(Data records)
______________________________
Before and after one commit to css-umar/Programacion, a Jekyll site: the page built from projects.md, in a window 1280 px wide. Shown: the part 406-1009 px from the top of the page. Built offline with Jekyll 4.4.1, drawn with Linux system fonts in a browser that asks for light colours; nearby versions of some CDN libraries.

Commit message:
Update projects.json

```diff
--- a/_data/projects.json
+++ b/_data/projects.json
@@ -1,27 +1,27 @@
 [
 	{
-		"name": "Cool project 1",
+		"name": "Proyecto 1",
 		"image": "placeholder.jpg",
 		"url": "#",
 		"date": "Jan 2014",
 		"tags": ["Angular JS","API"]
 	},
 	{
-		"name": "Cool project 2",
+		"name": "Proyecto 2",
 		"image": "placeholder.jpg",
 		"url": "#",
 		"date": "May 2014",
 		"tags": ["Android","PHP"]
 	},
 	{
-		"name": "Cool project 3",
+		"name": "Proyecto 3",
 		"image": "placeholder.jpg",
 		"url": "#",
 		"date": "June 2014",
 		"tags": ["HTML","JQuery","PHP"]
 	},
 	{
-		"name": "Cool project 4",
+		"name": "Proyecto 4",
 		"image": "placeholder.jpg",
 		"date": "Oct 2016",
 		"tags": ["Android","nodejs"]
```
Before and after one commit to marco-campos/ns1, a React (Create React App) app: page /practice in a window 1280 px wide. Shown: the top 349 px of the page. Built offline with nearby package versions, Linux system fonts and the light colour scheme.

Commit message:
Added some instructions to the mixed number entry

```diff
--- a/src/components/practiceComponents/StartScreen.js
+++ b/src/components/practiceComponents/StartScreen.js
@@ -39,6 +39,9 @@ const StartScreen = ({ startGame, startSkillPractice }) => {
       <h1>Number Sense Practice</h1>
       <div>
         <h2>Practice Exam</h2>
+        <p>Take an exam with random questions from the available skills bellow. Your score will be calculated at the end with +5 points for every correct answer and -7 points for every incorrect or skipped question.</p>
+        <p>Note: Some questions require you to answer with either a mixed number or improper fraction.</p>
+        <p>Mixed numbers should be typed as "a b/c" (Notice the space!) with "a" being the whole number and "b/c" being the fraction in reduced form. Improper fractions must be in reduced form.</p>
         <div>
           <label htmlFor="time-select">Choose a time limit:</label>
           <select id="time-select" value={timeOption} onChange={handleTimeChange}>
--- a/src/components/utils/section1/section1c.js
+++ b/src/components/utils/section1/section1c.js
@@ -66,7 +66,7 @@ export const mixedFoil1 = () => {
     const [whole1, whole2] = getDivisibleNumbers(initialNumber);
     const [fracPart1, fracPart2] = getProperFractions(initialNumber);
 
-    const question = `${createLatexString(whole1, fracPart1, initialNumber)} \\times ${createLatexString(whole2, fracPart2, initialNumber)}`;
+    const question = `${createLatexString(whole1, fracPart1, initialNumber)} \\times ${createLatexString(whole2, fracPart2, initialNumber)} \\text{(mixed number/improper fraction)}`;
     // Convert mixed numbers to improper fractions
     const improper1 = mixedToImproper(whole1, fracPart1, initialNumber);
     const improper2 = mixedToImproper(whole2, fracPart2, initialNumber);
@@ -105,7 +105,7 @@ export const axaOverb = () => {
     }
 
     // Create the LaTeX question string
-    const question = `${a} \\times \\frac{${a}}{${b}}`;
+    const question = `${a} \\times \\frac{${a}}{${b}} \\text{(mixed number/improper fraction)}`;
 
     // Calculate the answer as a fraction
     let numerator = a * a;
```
______________________________
Your instructions -
Output the data exactly, from the first line through the line that holds "Before and after one commit to marco-campos/ns1, a", so that no later line appears.

The completed task -
Before and after one commit to css-umar/Programacion, a Jekyll site: the page built from projects.md, in a window 1280 px wide. Shown: the part 406-1009 px from the top of the page. Built offline with Jekyll 4.4.1, drawn with Linux system fonts in a browser that asks for light colours; nearby versions of some CDN libraries.

Commit message:
Update projects.json

```diff
--- a/_data/projects.json
+++ b/_data/projects.json
@@ -1,27 +1,27 @@
 [
 	{
-		"name": "Cool project 1",
+		"name": "Proyecto 1",
 		"image": "placeholder.jpg",
 		"url": "#",
 		"date": "Jan 2014",
 		"tags": ["Angular JS","API"]
 	},
 	{
-		"name": "Cool project 2",
+		"name": "Proyecto 2",
 		"image": "placeholder.jpg",
 		"url": "#",
 		"date": "May 2014",
 		"tags": ["Android","PHP"]
 	},
 	{
-		"name": "Cool project 3",
+		"name": "Proyecto 3",
 		"image": "placeholder.jpg",
 		"url": "#",
 		"date": "June 2014",
 		"tags": ["HTML","JQuery","PHP"]
 	},
 	{
-		"name": "Cool project 4",
+		"name": "Proyecto 4",
 		"image": "placeholder.jpg",
 		"date": "Oct 2016",
 		"tags": ["Android","nodejs"]
```
Before and after one commit to marco-campos/ns1, a React (Create React App) app: page /practice in a window 1280 px wide. Shown: the top 349 px of the page. Built offline with nearby package versions, Linux system fonts and the light colour scheme.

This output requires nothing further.